Responding to recent food frauds committed by hotel and department store operators, the Consumer Affairs Agency is aiming to amend the products labeling law to let prefectures issue improvement orders to businesses that violate the law, government sources said Monday.
Under the existing Act Against Unjustifiable Premiums and Misleading Representations, only the Consumer Affairs Agency has the authority to order firms to stop misrepresenting items on their menus or to take steps to prevent further violations. But in practice, it is not possible for the agency to keep tabs on all the eateries and restaurants nationwide.
The recent revelations of misrepresentations have triggered calls from the ruling bloc and prefectural and municipal governments to give local governments more authority.
As things now stand, prefectural governments are allowed to inspect companies and instruct those linked to food fraud to stop breaking the law, or ask the Consumer Affairs Agency to issue orders. But the local governments have no legal grounds to issue such orders themselves.
The Act Against Unjustifiable Premiums and Misleading Representations prohibits attempts to mislead consumers by representing products as more expensive or better than they actually are. Violators are issued improvement orders, which if they fail to heed could result in imprisonment of up to two years or a fine not to exceed ¥3 million.
The Consumer agency has 50 staffers who deal with issues related to the labeling law. However, since the agency’s establishment in September 2009, only four firms caught mislabeling food have been ordered to stop.

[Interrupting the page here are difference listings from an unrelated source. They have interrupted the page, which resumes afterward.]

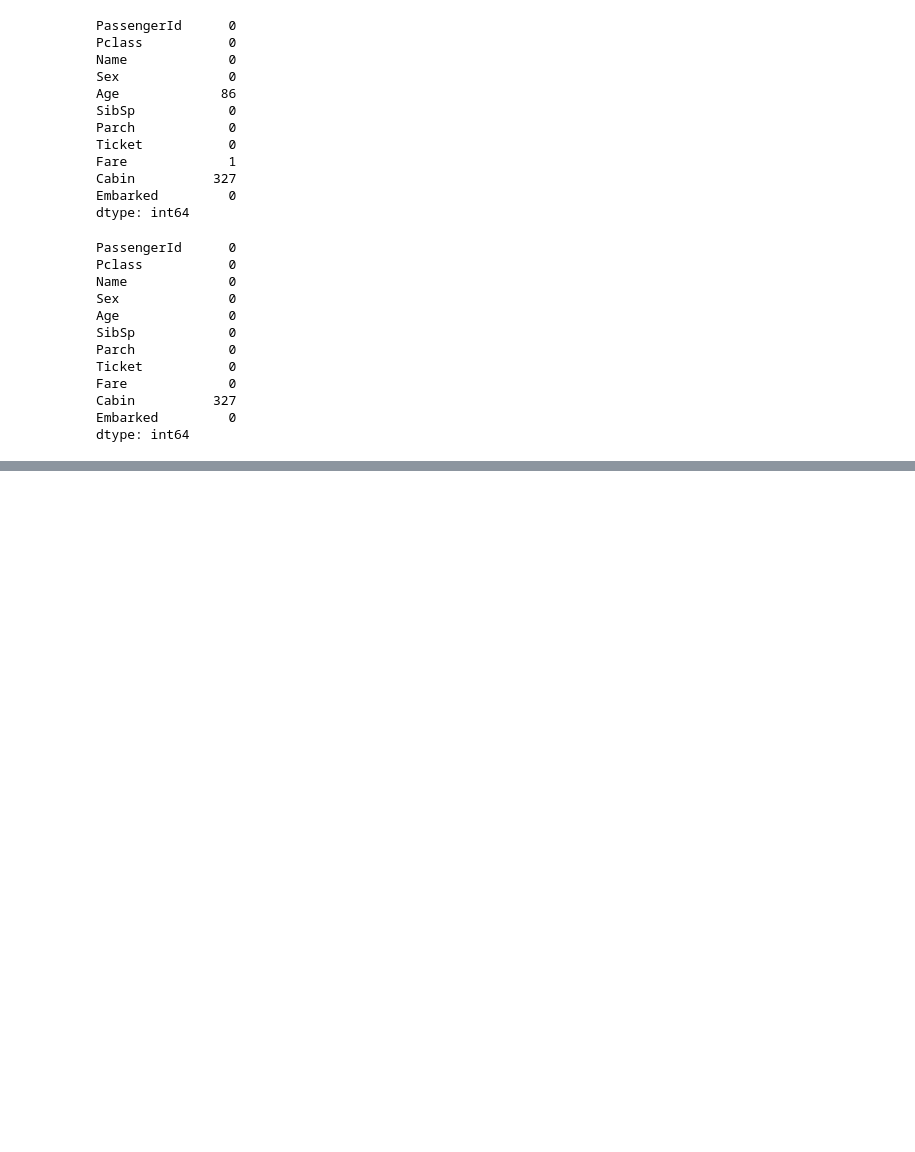
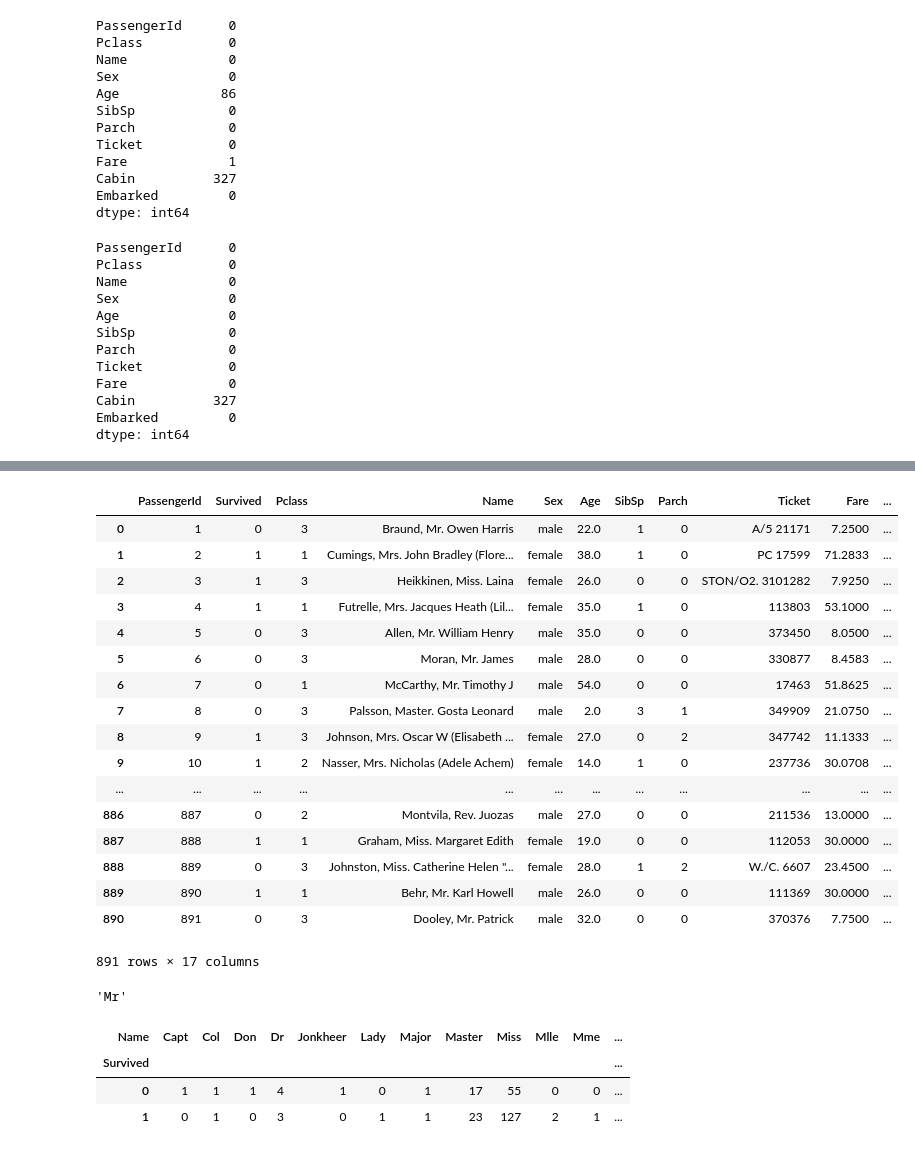
Before and after one commit to Elwing-Chou/ML105, a Jupyter notebook: titanic.ipynb, the cells around one changed output, grey strips where cells are left out. Drawn from its saved outputs; the diff is of its cells as text; code cells hidden in the pictures; blank space fills up the shorter version.

```diff
--- a/titanic.ipynb
+++ b/titanic.ipynb
@@ -132,0 +157,39 @@ dtype: int64
+# %%
+dummy = pd.get_dummies(traindf["Sex"])
+traindf = pd.concat([traindf, dummy], axis=1)
+traindf
+# %% [output]
+|  | PassengerId | Survived | Pclass | Name | Sex | Age | SibSp | Parch | Ticket | Fare | ... |
+| 0 | 1 | 0 | 3 | Braund, Mr. Owen Harris | male | 22.0 | 1 | 0 | A/5 21171 | 7.2500 | ... |
+| 1 | 2 | 1 | 1 | Cumings, Mrs. John Bradley (Flore... | female | 38.0 | 1 | 0 | PC 17599 | 71.2833 | ... |
+| 2 | 3 | 1 | 3 | Heikkinen, Miss. Laina | female | 26.0 | 0 | 0 | STON/O2. 3101282 | 7.9250 | ... |
+| 3 | 4 | 1 | 1 | Futrelle, Mrs. Jacques Heath (Lil... | female | 35.0 | 1 | 0 | 113803 | 53.1000 | ... |
+| 4 | 5 | 0 | 3 | Allen, Mr. William Henry | male | 35.0 | 0 | 0 | 373450 | 8.0500 | ... |
+| 5 | 6 | 0 | 3 | Moran, Mr. James | male | 28.0 | 0 | 0 | 330877 | 8.4583 | ... |
+| 6 | 7 | 0 | 1 | McCarthy, Mr. Timothy J | male | 54.0 | 0 | 0 | 17463 | 51.8625 | ... |
+| 7 | 8 | 0 | 3 | Palsson, Master. Gosta Leonard | male | 2.0 | 3 | 1 | 349909 | 21.0750 | ... |
+| 8 | 9 | 1 | 3 | Johnson, Mrs. Oscar W (Elisabeth ... | female | 27.0 | 0 | 2 | 347742 | 11.1333 | ... |
+| 9 | 10 | 1 | 2 | Nasser, Mrs. Nicholas (Adele Achem) | female | 14.0 | 1 | 0 | 237736 | 30.0708 | ... |
+| ... | ... | ... | ... | ... | ... | ... | ... | ... | ... | ... | ... |
+| 886 | 887 | 0 | 2 | Montvila, Rev. Juozas | male | 27.0 | 0 | 0 | 211536 | 13.0000 | ... |
+| 887 | 888 | 1 | 1 | Graham, Miss. Margaret Edith | female | 19.0 | 0 | 0 | 112053 | 30.0000 | ... |
+| 888 | 889 | 0 | 3 | Johnston, Miss. Catherine Helen "... | female | 28.0 | 1 | 2 | W./C. 6607 | 23.4500 | ... |
+| 889 | 890 | 1 | 1 | Behr, Mr. Karl Howell | male | 26.0 | 0 | 0 | 111369 | 30.0000 | ... |
+| 890 | 891 | 0 | 3 | Dooley, Mr. Patrick | male | 32.0 | 0 | 0 | 370376 | 7.7500 | ... |
+891 rows × 17 columns
+# %%
+# 還是處理類別: 比較麻煩的
+s = "Braund, Mr. Owen Harris"
+s.split(",")[-1].split(".")[0].replace(" ", "")
+# %% [output]
+'Mr'
+# %%
+# 看看每一種有幾個, 再決定要留誰
+def nameflow(s):
+    return s.split(",")[-1].split(".")[0].replace(" ", "")
+pd.crosstab(traindf["Survived"], traindf["Name"].apply(nameflow))
+# %% [output]
+| Name | Capt | Col | Don | Dr | Jonkheer | Lady | Major | Master | Miss | Mlle | Mme | ... |
+| Survived |  |  |  |  |  |  |  |  |  |  |  | ... |
+| 0 | 1 | 1 | 1 | 4 | 1 | 0 | 1 | 17 | 55 | 0 | 0 | ... |
+| 1 | 0 | 1 | 0 | 3 | 0 | 1 | 1 | 23 | 127 | 2 | 1 | ... |
```
Also changed, not shown: parts of 5 cells of this notebook.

Food fraud cases are expected to soar if local governments are authorized to go after violators.